You can see it in the debug too:
R1#clear ip route * RT: updating bgp 18.104.22.168/8 (0x0) : via 192.168.12.2 0 1048577 RT: add 22.214.171.124/8 via 192.168.12.2, bgp metric [20/0] RT: updating bgp 172.16.0.0/24 (0x0) : via 192.168.12.2 0 1048577 RT: add 172.16.0.0/24 via 192.168.12.2, bgp metric [20/0] RT: updating bgp 192.168.1.0/24 (0x0) : via 192.168.12.2 0 1048577 RT: add 192.168.1.0/24 via 192.168.12.2, bgp metric [20/0]
And a match on the access-list:
R1#show access-lists Extended IP access list 100 10 permit ip host 126.96.36.199 host 255.0.0.0 (3 matches) 20 permit ip host 172.16.0.0 host 255.255.255.0 (3 matches) 30 permit ip host 192.168.1.0 host 255.255.255.0 (3 matches) 40 permit ip host 192.168.12.2 any (9 matches)
It’s strange and this doesn’t seem to be documented. Anyway, after adding it, it works.
thanks for your effort and explanation, it seems to be a software version error as I tried it again on an IOS XE router and it worked fine with your configuration.
Thanks for sharing that. I was wondering if it was related to platform/ IOS version. I originally wrote this article using IOS 12.4T and yesterday I tried it on IOS 15.x. Funny that it’s different on IOS XE.
Seems there is a typo:
R1(config)#access-list 100 permit ip 172.16.0.0 0.0.0.0 255.255.255.0 0.0.0.0
In the text you mention /16 so in the config example the subnet mask is incorrect.
Here’s a screenshot of the text in question:
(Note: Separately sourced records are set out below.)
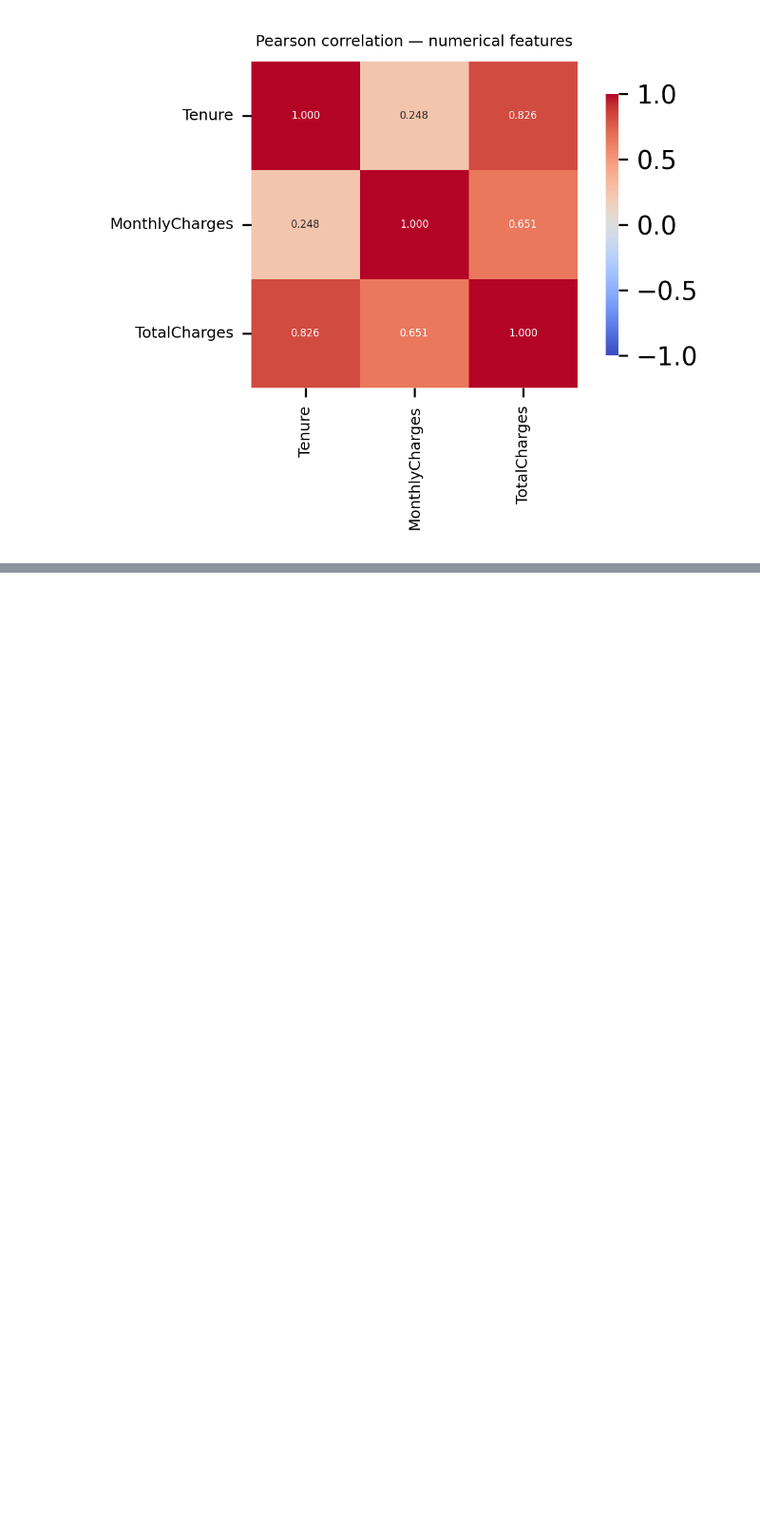
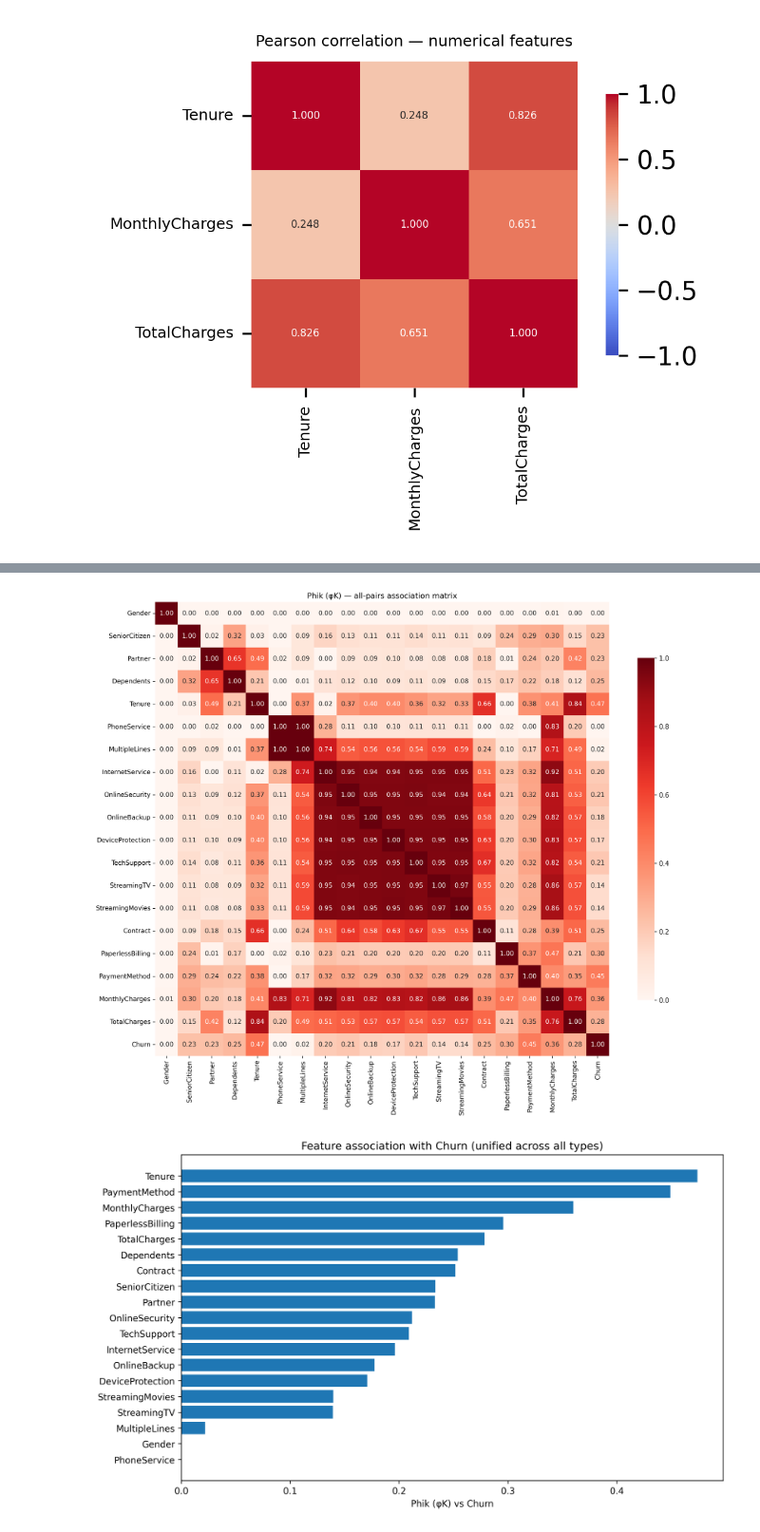
Before and after one commit to rahuldas98rd-png/data-science-portfolio, a Jupyter notebook: projects/01-telco-churn/notebooks/02_statistical_analysis.ipynb, the cells around one changed output, grey strips where cells are left out. Shown at 95% size. Cells and saved outputs as stored; diff of their text form; code cells hidden in the pictures; blank space fills up the shorter version.

```diff
--- a/projects/01-telco-churn/notebooks/02_statistical_analysis.ipynb
+++ b/projects/01-telco-churn/notebooks/02_statistical_analysis.ipynb
@@ -147,0 +338,18 @@ print(vif_data)
+# %%
+import phik
+from phik.report import plot_correlation_matrix
+
+df_for_phik = df.drop(columns=['CustomerID'])
+
+# Tell phik which columns are numerical (so it bins them)
+interval_cols = ['Tenure', 'MonthlyCharges', 'TotalCharges']
+
+# Compute phik matrix across ALL features at once
+phik_matrix = df_for_phik.phik_matrix(interval_cols=interval_cols)
+
+# Extract just the Churn column and sort — this is your feature ranking
+phik_ranking = (phik_matrix['Churn']
+                .drop('Churn')                # drop self-correlation
+                .sort_values(ascending=False)
+                .to_frame('phik_value'))
+display(phik_ranking)
@@ -147,0 +374,21 @@ print(vif_data)
+# %%
+# View 1 — full phik matrix as heatmap (all-pairs)
+plt.figure(figsize=(14, 12))
+sns.heatmap(phik_matrix, annot=True, cmap='Reds', vmin=0, vmax=1,
+            fmt='.2f', square=True, cbar_kws={'shrink': 0.7})
+plt.title('Phik (φK) — all-pairs association matrix')
+plt.tight_layout()
+plt.savefig(FIGURE_DIR / "09_phik_full_matrix.png", dpi=150, bbox_inches='tight')
+plt.show()
+
+# View 2 — feature ranking against Churn (horizontal bar)
+plt.figure(figsize=(10, 6))
+plt.barh(phik_ranking.index[::-1], phik_ranking['phik_value'][::-1])
+plt.xlabel('Phik (φK) vs Churn')
+plt.title('Feature association with Churn (unified across all types)')
+plt.tight_layout()
+plt.savefig(FIGURE_DIR / "10_phik_ranking_vs_churn.png", dpi=150, bbox_inches='tight')
+plt.show()
+# %% [output]
+[figure, added]
+[figure, added]
```
Also changed, not shown: parts of 17 cells of this notebook, 4 other files.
It seems the text indicates a /24 subnet mask which is what is found in the access list. Unless I’m missing something… Please clarify when you get a chance.
It’s the text right below that screenshot:
“In the second entry we want an exact match for “172.16.0.0” so we use network 172.16.0.0 with wildcard 0.0.0.0. The prefix-length has to be exactly /16 so we use subnet mask 255.255.0.0 with wildcard 0.0.0.0.”
But indeed it would make sense to change that part to /24 and 255.255.255.0 instead so it all matches up.